Juneteenth — long celebrated as Texas’ Emancipation Day but gradually an observance across the U.S. — became a federal holiday on Thursday.
The portmanteau of “June” and “Nineteenth” is now officially titled “Juneteenth National Independence Day” — though House Republicans attempted to change the troublesome name (see commentary below).
The holiday sometimes also known as Jubilee Day commemorates the tail-end of American slavery when the Emancipation Proclamation was finally read in Galveston, Texas, on June 19, 1865. Due to slower communications and travel of the time it took several months for slaves in Texas to learn the Civil War had ended and involuntary servitude was abolished.

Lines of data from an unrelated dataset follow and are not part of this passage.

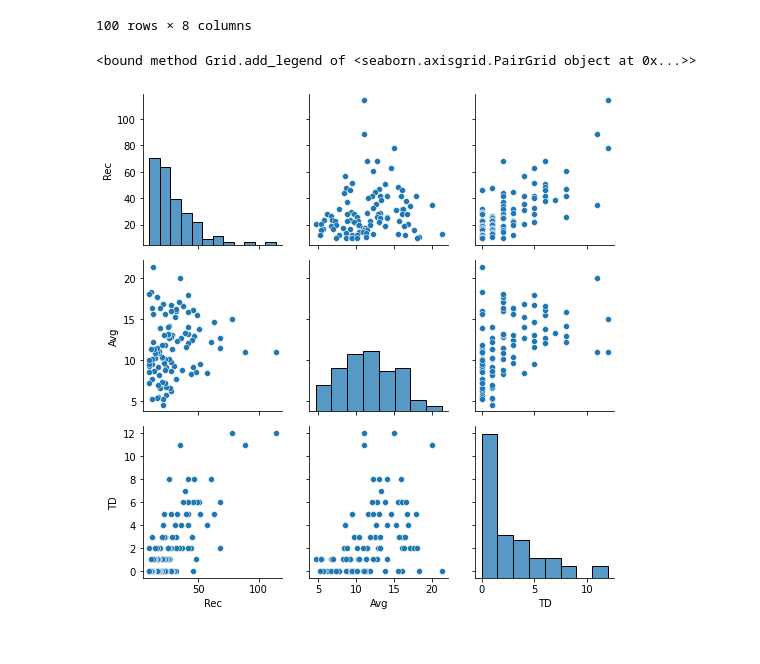
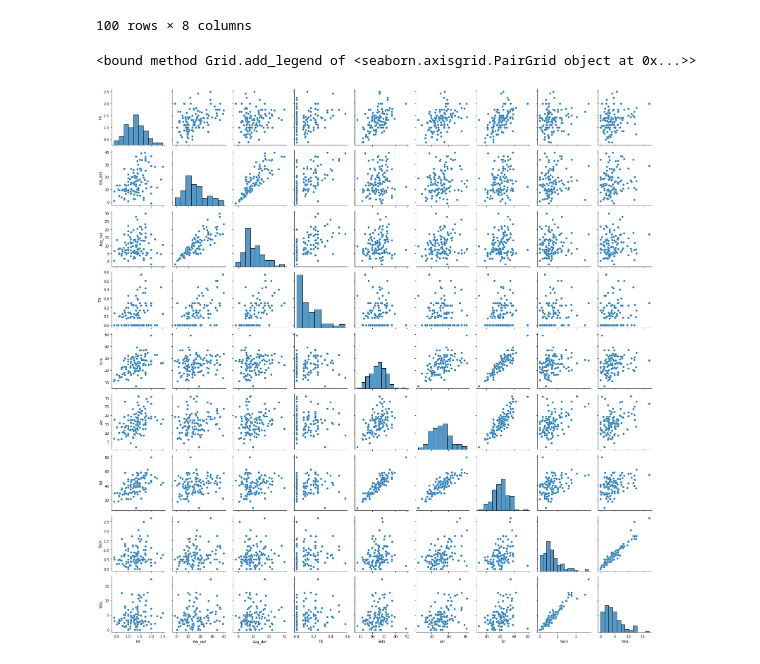
Before and after one commit to JosiahGuy/DS320Project, a Jupyter notebook: college_football_classifier.ipynb, the cells around one changed output. Cells and saved outputs as stored; diff of their text form; code cells hidden in the pictures.

Commit message:
rawdata folder created, defense data done

```diff
--- a/college_football_classifier.ipynb
+++ b/college_football_classifier.ipynb
@@ -10,3 +10,26 @@ import pandas as pd
 import seaborn as sns
 # %% [markdown]
 ## Reading in Data
+# %%
+#Defensive Data, all brought together.
+
+def_data_list= ["defense_acc.csv", "defense_big12.csv", "defense_american.csv", "defense_bigten.csv",
+                "defense_independent.csv", "defense_mac.csv", "defense_mountainwest.csv", "defense_pac12.csv",
+                "defense_sec.csv", "defense_sunbelt.csv"]
+
+df_defense = []
+
+def defense(data):
+    df = pd.read_csv("rawdata/" + data)
+    df = df.groupby("Team").mean()
+    df = df.rename(columns = {"Yds": "Yds_def", "Avg": "Avg_def"})
+
+    return df
+
+for i in def_data_list:
+    df = defense(i)
+    df_defense.append(df)
+
+result = pd.concat(df_defense)
+
+result
@@ -69,11 +88,12 @@ receiving_df
 100 rows × 8 columns
 # %%
 # Why in the world is Yds not here???
+# This is JUST for defense!
 
-g = sns.PairGrid(receiving_df)
+g = sns.PairGrid(result)
 g.map_diag(sns.histplot)
 g.map_offdiag(sns.scatterplot)
 g.add_legend
 # %% [output]
 <bound method Grid.add_legend of <seaborn.axisgrid.PairGrid object at 0x...>>
-[figure, old version]
+[figure, new version]
```
Also changed, not shown: parts of 3 cells of this notebook, 10 other files.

An order read by an occupying Union general sealed the deal.
President Joe Biden signed the holiday into law on Thursday — a pledge made by President Donald Trump during his 2020 re-election campaign.
The bill, S.475 sponsored by U.S. Sen. Edward Markey (D-Mass.), passed the U.S. Senate without objection and the House 415-14. Fourteen House Republicans objected to the use of the phrase “Independence Day” in the formal name of the holiday, while a few others said federal workers did not need another paid day off.
From the hip: Texans are largely jubilant about one of their holidays becoming a nationwide celebration.
But what may have propelled Juneteenth into the federal canon of high holy days was critical race theory — the school of thought that the American founding and other watershed moments in Western history should be re-interpreted through the lens of race relations (a la the 1619 Project).
One of the nay votes, from U.S. Rep. Chip Roy (R-Texas), explains the difficulty with the official name of the holiday.
… Juneteenth should be commemorated as the expression of the realization of the end of slavery in the United States – and I commend those who worked for its passage. I could not vote for this bill, however, because the holiday should not be called “Juneteenth National Independence Day” but rather, “Juneteenth National Emancipation [or Freedom or otherwise] Day.” This name needlessly divides our nation on a matter that should instead bring us together by creating a separate Independence Day based on the color of one’s skin. We asked Democrats to work with us on the floor to change the name to one that properly recognizes the importance of the day without creating a separate “Independence Day,” however, Democrats refused. As a country, we must stop dividing ourselves by race and unite in our common pursuit of the ideals set forth in our Declaration of Independence that all men are created equal.
We couldn’t have said it better. Saturday should be a time of unity and celebration. But leave it to Congressional Democrats to use it as a cultural wedge.
“They weaponize this bill like they weaponize everything else,” said U.S. Rep. Andy Biggs (R-Arizona), preferring that the holiday be called National Emancipation Day. His colleague U.S. Rep. Paul Gosar (R-Arizona) called the choice of name “debunked critical race theory in action.”
U.S. Rep. Mo Brooks (R-Alabama) questioned why the holiday does not celebrate the passage of the 13th, 14th, or 15th amendments, or the signing of the Emancipation Proclamation.
“Naming this day ‘National Independence Day’ would create confusion and push Americans to pick one of those two days as their independence day based on their racial identity,” said U.S. Rep. Thomas Massie (R-Kentucky).
In the same way the now-debunked 1619 Project attempts to create an alternate founding narrative for the U.S. we are now well on our way to an alternative date for American independence.
Meanwhile, nearly a million unborn children are aborted in the U.S. every year and have yet to be emancipated. When that day comes do we get to set another “independence day?”